WASHINGTON – Furloughed federal workers will be compensated for the time they spent working without pay, thanks to a bill sponsored by Maryland’s senators and signed into law Wednesday by President Donald Trump.
The bill, sponsored by Maryland Democratic Sen. Ben Cardin and co-sponsored by Maryland Democratic Sen. Chris Van Hollen and dozens of other senators, became the first of the 116th Congress to pass through both the House and the Senate on Jan. 11.
But Cardin and Van Hollen weren’t celebrating at the time of the signing. Instead, they sat with fellow Democratic Sen. Tina Smith of Minnesota around a table with federal security guards and janitorial workers in a discussion about the effects of the shutdown on contract workers.

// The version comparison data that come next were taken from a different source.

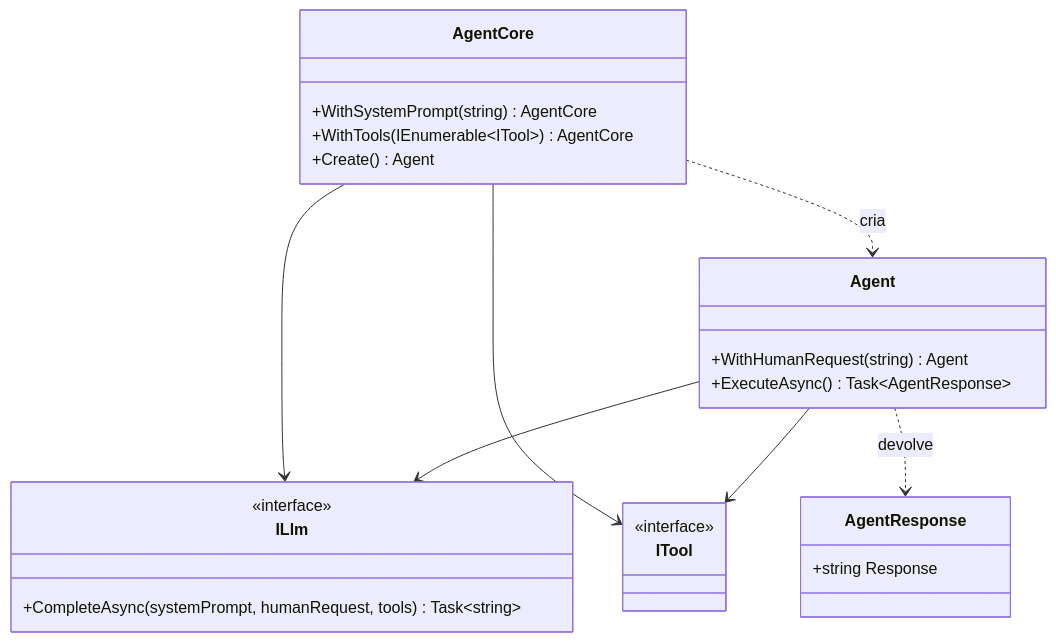
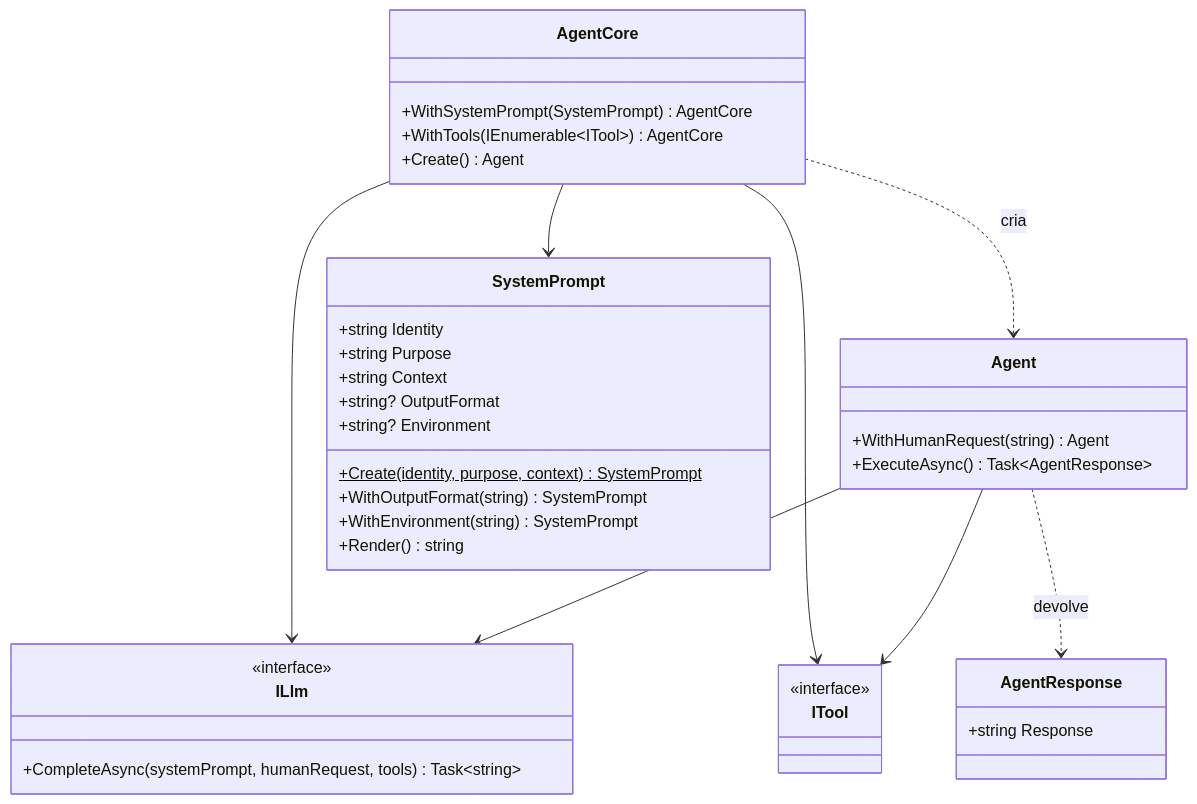
One commit to JeisonSilva/jsn-agent-library changed the diagram in README.md. Above: the diagram before and after it, drawn with Mermaid. The commit also changed other lines of this file and 5 other files, not shown here.

First line of the commit message:
Obriga a criar o agent com o SystemPrompt estruturado

````diff
--- a/README.md
+++ b/README.md
@@ -29,28 +30,40 @@
 ```mermaid
 classDiagram
     class AgentCore {
-        +WithSystemPrompt(string) AgentCore
+        +WithSystemPrompt(SystemPrompt) AgentCore
         +WithTools(IEnumerable~ITool~) AgentCore
         +Create() Agent
     }
     class Agent {
         +WithHumanRequest(string) Agent
         +ExecuteAsync() Task~AgentResponse~
+    }
+    class SystemPrompt {
+        +string Identity
+        +string Purpose
+        +string Context
+        +string? OutputFormat
+        +string? Environment
+        +Create(identity, purpose, context)$ SystemPrompt
+        +WithOutputFormat(string) SystemPrompt
+        +WithEnvironment(string) SystemPrompt
+        +Render() string
     }
     class AgentResponse {
         +string Response
     }
     class ILlm {
         <<interface>>
         +CompleteAsync(systemPrompt, humanRequest, tools) Task~string~
     }
     class ITool {
         <<interface>>
     }
     AgentCore ..> Agent : cria
+    AgentCore --> SystemPrompt
     AgentCore --> ILlm
     AgentCore --> ITool
     Agent --> ILlm
     Agent --> ITool
     Agent ..> AgentResponse : devolve
 ```
````
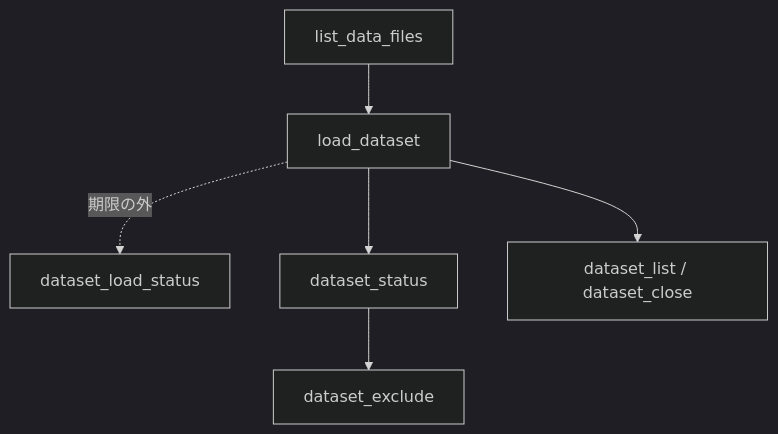
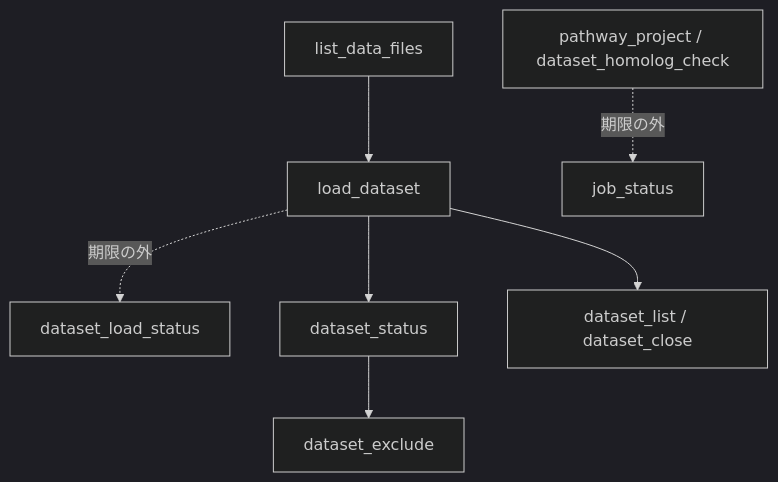
The diagram in docs/workflow/dataset.md (systemsomicslab/Metabolomix_with_LLM), drawn with Mermaid (dark theme) before and after one commit. The commit also changed other lines of this file and 41 other files, not shown here.

````diff
--- a/docs/workflow/dataset.md
+++ b/docs/workflow/dataset.md
@@ -11,8 +12,9 @@
 ```mermaid
 flowchart TD
     LDF[list_data_files] --> LD[load_dataset]
     LD -.->|期限の外| LDS[dataset_load_status]
+    LR[pathway_project / dataset_homolog_check] -.->|期限の外| JS[job_status]
     LD --> ST[dataset_status]
     ST --> EX[dataset_exclude]
     LD --> LS[dataset_list / dataset_close]
 ```
````
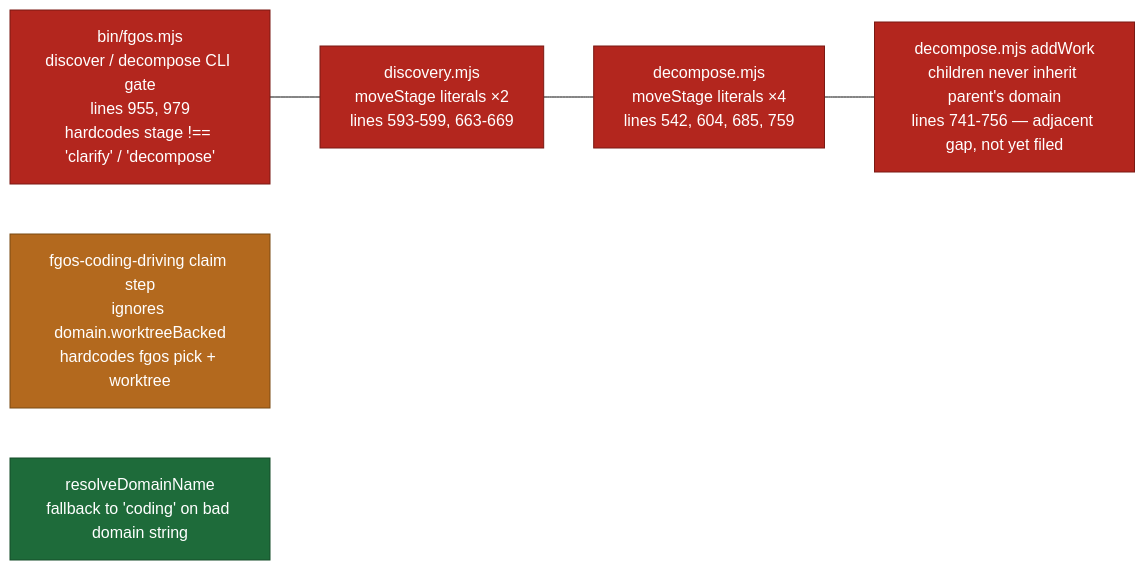
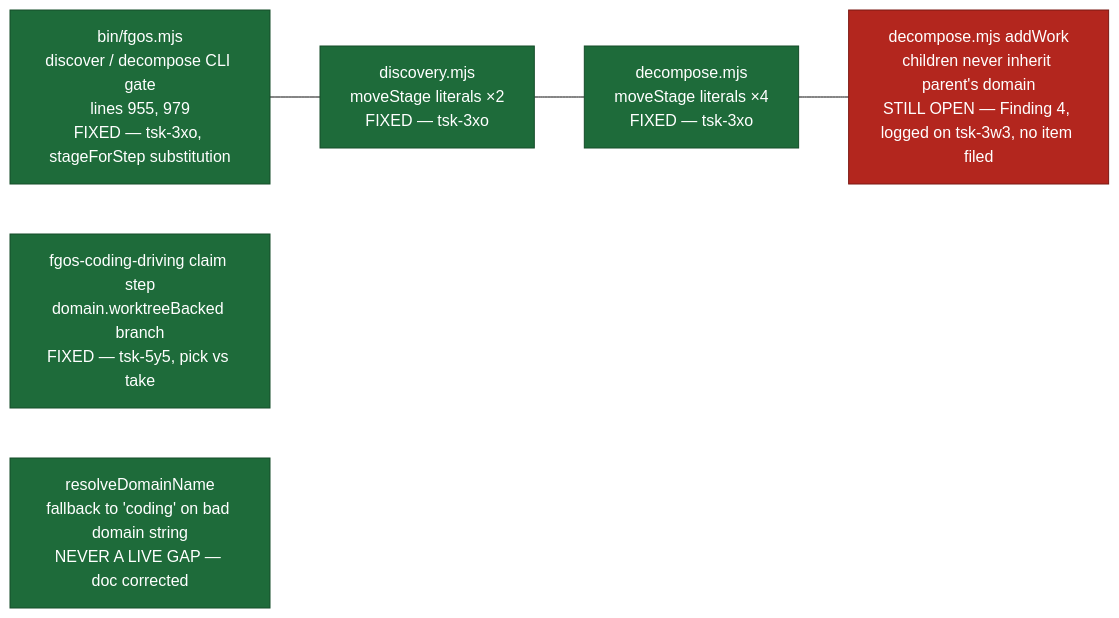
The fifth of 5 diagrams in plans/reports/internal-research-260804-1230-routing-coding-driving-domain-gap-plan-report.md (vantt/forgent), drawn with Mermaid (base theme) before and after one commit. The commit also changed other lines of this file and 2 other files, not shown here.

First line of the commit message:
docs(tsk-3w3): close out gap-plan report, log Finding 4, add stage/status rejection report

````diff
--- a/plans/reports/internal-research-260804-1230-routing-coding-driving-domain-gap-plan-report.md
+++ b/plans/reports/internal-research-260804-1230-routing-coding-driving-domain-gap-plan-report.md
@@ -415,15 +445,14 @@
 ```mermaid
 flowchart LR
   classDef bug fill:#b3261e,stroke:#7a1913,color:#fff
-  classDef judgment fill:#b3691e,stroke:#7a4a13,color:#fff
   classDef fixed fill:#1e6b3a,stroke:#144d29,color:#fff
 
-  CLI["bin/fgos.mjs<br/>discover / decompose CLI gate<br/>lines 955, 979<br/>hardcodes stage !== 'clarify' / 'decompose'"]:::bug
-  DISC["discovery.mjs<br/>moveStage literals ×2<br/>lines 593-599, 663-669"]:::bug
-  DEC["decompose.mjs<br/>moveStage literals ×4<br/>lines 542, 604, 685, 759"]:::bug
-  CHILD["decompose.mjs addWork<br/>children never inherit parent's domain<br/>lines 741-756 — adjacent gap, not yet filed"]:::bug
-  CLAIMSTEP["fgos-coding-driving claim step<br/>ignores domain.worktreeBacked<br/>hardcodes fgos pick + worktree"]:::judgment
-  RESOLVE["resolveDomainName<br/>fallback to 'coding' on bad domain string"]:::fixed
+  CLI["bin/fgos.mjs<br/>discover / decompose CLI gate<br/>lines 955, 979<br/>FIXED — tsk-3xo, stageForStep substitution"]:::fixed
+  DISC["discovery.mjs<br/>moveStage literals ×2<br/>FIXED — tsk-3xo"]:::fixed
+  DEC["decompose.mjs<br/>moveStage literals ×4<br/>FIXED — tsk-3xo"]:::fixed
+  CHILD["decompose.mjs addWork<br/>children never inherit parent's domain<br/>STILL OPEN — Finding 4, logged on tsk-3w3, no item filed"]:::bug
+  CLAIMSTEP["fgos-coding-driving claim step<br/>domain.worktreeBacked branch<br/>FIXED — tsk-5y5, pick vs take"]:::fixed
+  RESOLVE["resolveDomainName<br/>fallback to 'coding' on bad domain string<br/>NEVER A LIVE GAP — doc corrected"]:::fixed
 
   CLI --- DISC --- DEC --- CHILD
 ```
````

While the bill the president signed Wednesday afternoon promises back pay to federal furloughed employees, it offers nothing to government contractors who were told to not show up to work in December.
Before the meeting started, Smith announced another bill she is sponsoring that would aid “folks that a lot of people don’t see” like cafeteria workers and Smithsonian Institution museum security guards
Hosting the second round table talk with furloughed employees, Van Hollen said he wanted to give those contractors a voice and show how the shutdown situation is getting worse for Maryland and District of Columbia residents.
“The consequences of the shutdown are having an increasingly harmful and damaging effect every day around our country,” Van Hollen said.
Although a few jokes popped up into the discussion, most of the meeting had a somber tone as affected workers told their stories to the senators and the press.
Smithsonian Institution security worker Tamela Worthen of Prince George’s County, Maryland, said that she hasn’t had access to her diabetes medication in a week since she’s been unable to pay any associated costs. Worthen cited religion as one of the factors keeping her strong despite financial constraints.
“But, you still got to deal with reality,” Worthen noted. “With the creditors, they don’t want to hear nothing about faith in God and stuff like that.”
A self-described “workaholic not a sit-around-at-home-aholic,” Worthen said she and other furloughed workers at the meeting are seeking to reestablish a way to provide for their families.
“I want the government to open again so I can get back to work,” said Maria Marquez through a translator, while holding her son, Oscar, in her arms.
Audrey Murray-Wright is a single mother who lost her husband of 27 years and works two jobs to support her family. She said they rely on her to be a provider. She has worked at the Smithsonian for 18 years and the State Department for 27 years.
“I leave my house in the dark and I come back in the dark,” said Murray-Wright, tearing up. “And now I can’t work.”
In the past weeks since the shutdown started, Cardin has repeatedly appeared on the Senate floor to urge his colleagues to end the shutdown. Together with Van Hollen, he has also sent multiple letters to the president’s office urging the same, and both have spread further concerns on Twitter.
“I just sent @realDonaldTrump a letter asking that he listen to the stories of those suffering under his #shutdown,” Cardin tweeted Tuesday. “But he needs to hear directly from you. To all those impacted, to our federal workers – share your #ShutdownStories here. Help us put an end to this chaos.”
“As the shutdown continues, our federal workers shouldn’t face losing their homes or defaulting on their student loans because @SenateGOP are taking orders from the President instead of the people they represent,” Van Hollen tweeted.
Smith also weighed in on Twitter with a personal tie-in: “The human toll of Trump’s shutdown is very real. Derek, a Farmington air traffic controller, wrote me, ‘It is quite ridiculous that an air traffic controller would be affected by political games. Take us off the bargaining table.’ Couldn’t agree more. #EndTheShutdown.”
Van Hollen also left Capitol Hill on Friday to meet with other federal employees affected by the shutdown in Silver Spring on Jan. 11.
In addition to the legislation and meetings to push for an end to the longest government shutdown in history, Van Hollen is refusing to accept his paychecks, according to a WBAL radio news report .
Besides Van Hollen, CNN reports more than 70 federal lawmakers are foregoing pay during the shutdown, including Maryland Reps. Dutch Ruppersberger and David Trone, both Democrats.
Looking to the future, Cardin is teaming up with Sen. Tim Kaine, D-Virginia, to try to create legislation that will guarantee back pay on a more permanent basis in case of future shutdowns, according to the Washington Business Journal.